While digging around for more info on the “found” work of Vivian Meier, I stumbled onto Todd Bieber’s video detailing his discovery of a roll of film in Prospect Park. He shows some of the (well shot) photography and wonders if he’ll ever find the people who took them. While this is an interesting story, I didn’t find it all that poignant until I read Peter Kirn’s take on Create Digital Motion.
Indeed, we are losing touch more and more with physical media. Perhaps this is a good thing for many reasons, but as a musician I struggle with the most meaningful way to release my work. I grew up focusing on the media as a sort of physical manifestation of the art that it contained. Perhaps it was just my childhood fascination with all things printed and ephemeral, but I do feel a definite disconnect now between myself and my –all digital– music collection. I personally like the idea of a physical object to represents an otherwise unsee-able art form.
I realize that we are marching inexorably towards a physical media-free future (and for most of us, we’re already there), but I’d love to see more ideas like IDEO’s C60 Redux concept; an RFID music system that plays on the strengths of physical and digital media.
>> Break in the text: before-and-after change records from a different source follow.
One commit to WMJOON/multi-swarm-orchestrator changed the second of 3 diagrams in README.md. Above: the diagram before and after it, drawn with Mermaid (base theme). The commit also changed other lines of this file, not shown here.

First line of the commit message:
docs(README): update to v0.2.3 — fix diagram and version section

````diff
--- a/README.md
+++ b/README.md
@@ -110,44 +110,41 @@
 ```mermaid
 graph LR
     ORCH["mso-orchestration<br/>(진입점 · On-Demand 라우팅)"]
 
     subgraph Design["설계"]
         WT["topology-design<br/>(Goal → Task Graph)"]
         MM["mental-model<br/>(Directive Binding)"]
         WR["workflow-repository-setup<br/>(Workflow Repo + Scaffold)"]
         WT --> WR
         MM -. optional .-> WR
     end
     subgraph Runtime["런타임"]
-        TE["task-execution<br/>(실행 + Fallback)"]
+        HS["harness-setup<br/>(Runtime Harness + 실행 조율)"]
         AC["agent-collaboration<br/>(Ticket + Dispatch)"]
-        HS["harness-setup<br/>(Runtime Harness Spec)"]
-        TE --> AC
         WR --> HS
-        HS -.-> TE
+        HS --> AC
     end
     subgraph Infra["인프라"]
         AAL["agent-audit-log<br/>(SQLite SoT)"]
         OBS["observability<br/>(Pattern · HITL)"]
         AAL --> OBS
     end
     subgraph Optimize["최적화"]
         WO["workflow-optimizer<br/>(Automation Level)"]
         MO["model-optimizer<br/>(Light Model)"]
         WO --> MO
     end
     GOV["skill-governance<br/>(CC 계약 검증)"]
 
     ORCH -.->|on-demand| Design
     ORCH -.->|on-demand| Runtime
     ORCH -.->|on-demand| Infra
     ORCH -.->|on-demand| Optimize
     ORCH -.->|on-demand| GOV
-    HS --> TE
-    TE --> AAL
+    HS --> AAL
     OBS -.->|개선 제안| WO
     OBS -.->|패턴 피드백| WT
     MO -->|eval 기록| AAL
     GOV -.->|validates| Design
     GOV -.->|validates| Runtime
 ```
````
A system like this might not always be as practical as purely digital music, but I for one would love to experience music at home this way.
Kyle Tezak designed these icon collections to represent select films. Each film appears to get four icons, two colors, and a unique type treatment. You can see some of his work in-progress for this project on his Dribbble page.
I’m aware there are countless other projects that reduce films down to a few graphic elements. I particularly enjoyed this one because the elements are icons, not just squares and circles (albeit cleverly chosen ones). I find icon design trickier than poster design, and I am impressed with Kyle’s clear adeptness at the former.